[Exercise] Every entry should be repeated exactly. Omit the pictures.

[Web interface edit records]
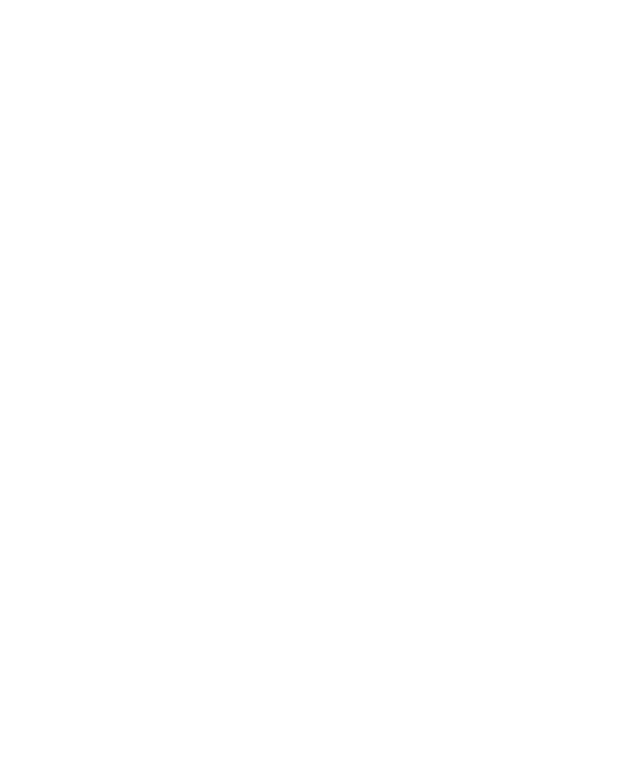
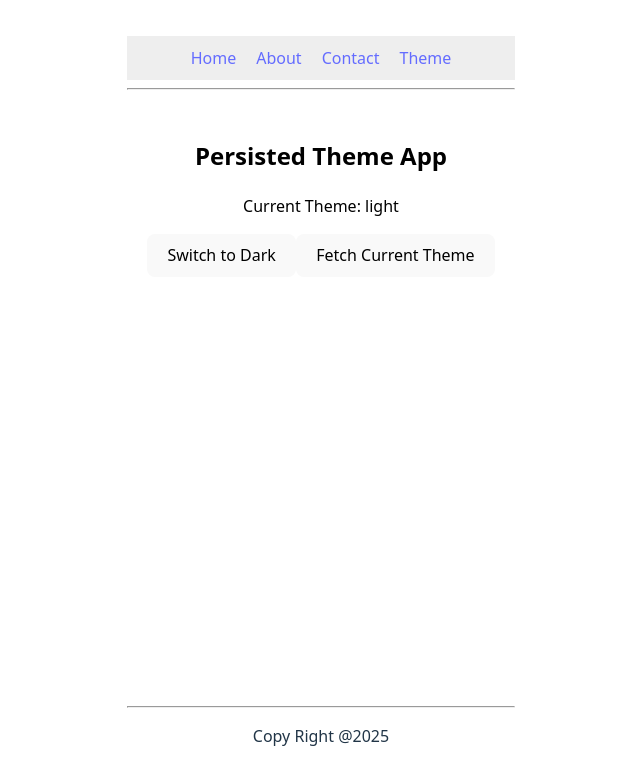
Before and after one commit to MuhammadAliashraf/react-course-code, a React (Vite) app: page /theme in a window 1280 px wide. Before the commit this address had no page. Shown: the top 784 px of the page, without its empty margins (319-959 px from the left). Built offline with nearby package versions, Linux system fonts and the light colour scheme.

Commit message:
lecture-15-localstoarge

```diff
--- a/src/App.jsx
+++ b/src/App.jsx
@@ -4,6 +4,7 @@
 import About from './lecture-14/pages/about'
 import Contact from './lecture-14/pages/contact'
 import Layout from './lecture-14/pages/layout'
+import Theme from './lecture-15/theme'
 
 
 
@@ -18,6 +19,8 @@
         <Route   index element={<Home/>}  />
         <Route   path="/about" element={<About/>}  />
         <Route   path="/contact" element={<Contact/>}  />
+        <Route   path="/theme" element={<Theme/>}  />
+
     </Route>
       </Routes>
     </BrowserRouter>
--- a/src/component/navbar.jsx
+++ b/src/component/navbar.jsx
@@ -8,6 +8,7 @@
                 <Link to="/" style={{ margin: "0 10px" }}>Home</Link>
                 <Link to="/about" style={{ margin: "0 10px" }}>About</Link>
                 <Link to="/contact" style={{ margin: "0 10px" }}>Contact</Link>
+                <Link to="/theme" style={{ margin: "0 10px" }}>Theme</Link>
             </nav>
     </div>
   )
--- /dev/null
+++ b/src/lecture-15/theme.jsx
@@ -0,0 +1,46 @@
+import React, { useEffect, useState } from 'react'
+
+const Theme = () => {
+    const [theme, setTheme] = useState(()=>{
+        return localStorage.getItem("theme") || "light";
+    });
+
+    const [data, setdata] = useState({
+            name:"Ali",
+            age:25
+        })
+
+    const toggleTheme = () => {
+        setTheme((prev) => (prev === "light" ? "dark" : "light"));
+        localStorage.setItem("user",JSON.stringify(data))
+        localStorage.setItem("theme", theme === "light" ? "dark" : "light");
+    }
+
+    const getCurrentTheme=()=>{
+        const currentTheme= localStorage.getItem("user")
+        console.log("user",JSON.parse(currentTheme).age);
+    }
+  // removeitem and clear()
+
+    return (
+        <div
+            style={{
+                backgroundColor: theme === "light" ? "#fff" : "#333",
+                color: theme === "light" ? "#000" : "#fff",
+                height: "70vh",
+                padding: "20px",
+            }}
+        >
+            <h2>Persisted Theme App</h2>
+            <p>Current Theme: {theme}</p>
+            <button onClick={toggleTheme}>
+                Switch to {theme === "light" ? "Dark" : "Light"}
+            </button>
+            <button onClick={getCurrentTheme}>
+                Fetch Current Theme
+            </button>
+        </div>
+    );
+}
+
+export default Theme
```
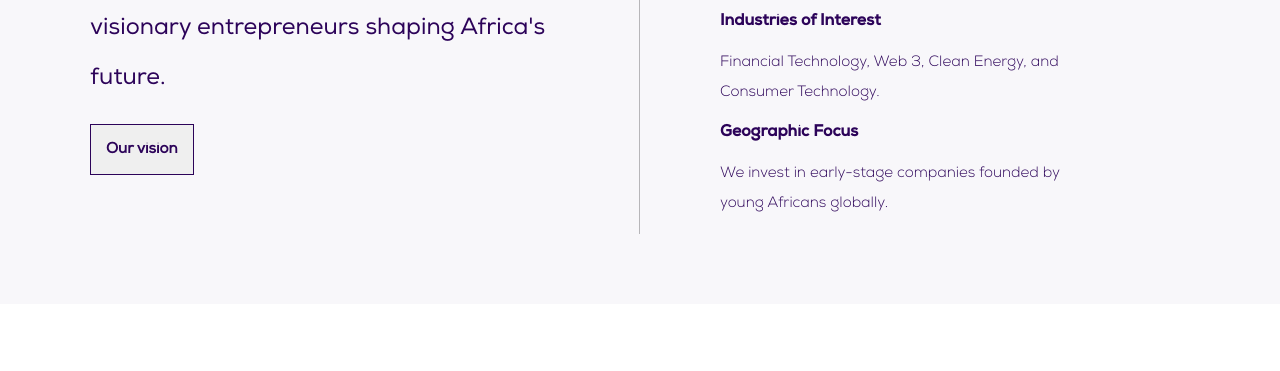
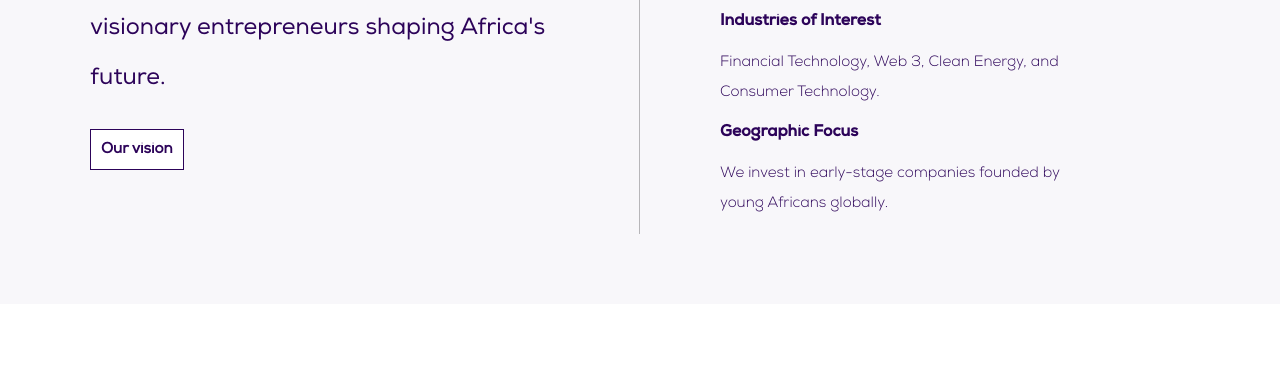
Before and after one commit to Corelade/enrich, a plain HTML site: page index.html in a window 1280 px wide. Shown: the part 861-1232 px from the top of the page. Drawn offline with Linux system fonts and the light colour scheme.

Commit message:
adjusted button

```diff
--- a/css/styles.css
+++ b/css/styles.css
@@ -144,11 +144,12 @@ body{
     color: #2C0359;
 }
 #abtus #div1 button{
-    padding: 15px;
+    padding: 10px;
     border: 1px solid #2C0359;
     font-size: 15px;
     color: #2C0359;
     font-weight: bold;
+    background-color: white;
 }
 #abtus #div2{
     width: 50%;
```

[Response for this exercise]
Before and after one commit to MuhammadAliashraf/react-course-code, a React (Vite) app: page /theme in a window 1280 px wide. Before the commit this address had no page. Shown: the top 784 px of the page, without its empty margins (319-959 px from the left). Built offline with nearby package versions, Linux system fonts and the light colour scheme.

Commit message:
lecture-15-localstoarge

```diff
--- a/src/App.jsx
+++ b/src/App.jsx
@@ -4,6 +4,7 @@
 import About from './lecture-14/pages/about'
 import Contact from './lecture-14/pages/contact'
 import Layout from './lecture-14/pages/layout'
+import Theme from './lecture-15/theme'
 
 
 
@@ -18,6 +19,8 @@
         <Route   index element={<Home/>}  />
         <Route   path="/about" element={<About/>}  />
         <Route   path="/contact" element={<Contact/>}  />
+        <Route   path="/theme" element={<Theme/>}  />
+
     </Route>
       </Routes>
     </BrowserRouter>
--- a/src/component/navbar.jsx
+++ b/src/component/navbar.jsx
@@ -8,6 +8,7 @@
                 <Link to="/" style={{ margin: "0 10px" }}>Home</Link>
                 <Link to="/about" style={{ margin: "0 10px" }}>About</Link>
                 <Link to="/contact" style={{ margin: "0 10px" }}>Contact</Link>
+                <Link to="/theme" style={{ margin: "0 10px" }}>Theme</Link>
             </nav>
     </div>
   )
--- /dev/null
+++ b/src/lecture-15/theme.jsx
@@ -0,0 +1,46 @@
+import React, { useEffect, useState } from 'react'
+
+const Theme = () => {
+    const [theme, setTheme] = useState(()=>{
+        return localStorage.getItem("theme") || "light";
+    });
+
+    const [data, setdata] = useState({
+            name:"Ali",
+            age:25
+        })
+
+    const toggleTheme = () => {
+        setTheme((prev) => (prev === "light" ? "dark" : "light"));
+        localStorage.setItem("user",JSON.stringify(data))
+        localStorage.setItem("theme", theme === "light" ? "dark" : "light");
+    }
+
+    const getCurrentTheme=()=>{
+        const currentTheme= localStorage.getItem("user")
+        console.log("user",JSON.parse(currentTheme).age);
+    }
+  // removeitem and clear()
+
+    return (
+        <div
+            style={{
+                backgroundColor: theme === "light" ? "#fff" : "#333",
+                color: theme === "light" ? "#000" : "#fff",
+                height: "70vh",
+                padding: "20px",
+            }}
+        >
+            <h2>Persisted Theme App</h2>
+            <p>Current Theme: {theme}</p>
+            <button onClick={toggleTheme}>
+                Switch to {theme === "light" ? "Dark" : "Light"}
+            </button>
+            <button onClick={getCurrentTheme}>
+                Fetch Current Theme
+            </button>
+        </div>
+    );
+}
+
+export default Theme
```
Before and after one commit to Corelade/enrich, a plain HTML site: page index.html in a window 1280 px wide. Shown: the part 861-1232 px from the top of the page. Drawn offline with Linux system fonts and the light colour scheme.

Commit message:
adjusted button

```diff
--- a/css/styles.css
+++ b/css/styles.css
@@ -144,11 +144,12 @@ body{
     color: #2C0359;
 }
 #abtus #div1 button{
-    padding: 15px;
+    padding: 10px;
     border: 1px solid #2C0359;
     font-size: 15px;
     color: #2C0359;
     font-weight: bold;
+    background-color: white;
 }
 #abtus #div2{
     width: 50%;
```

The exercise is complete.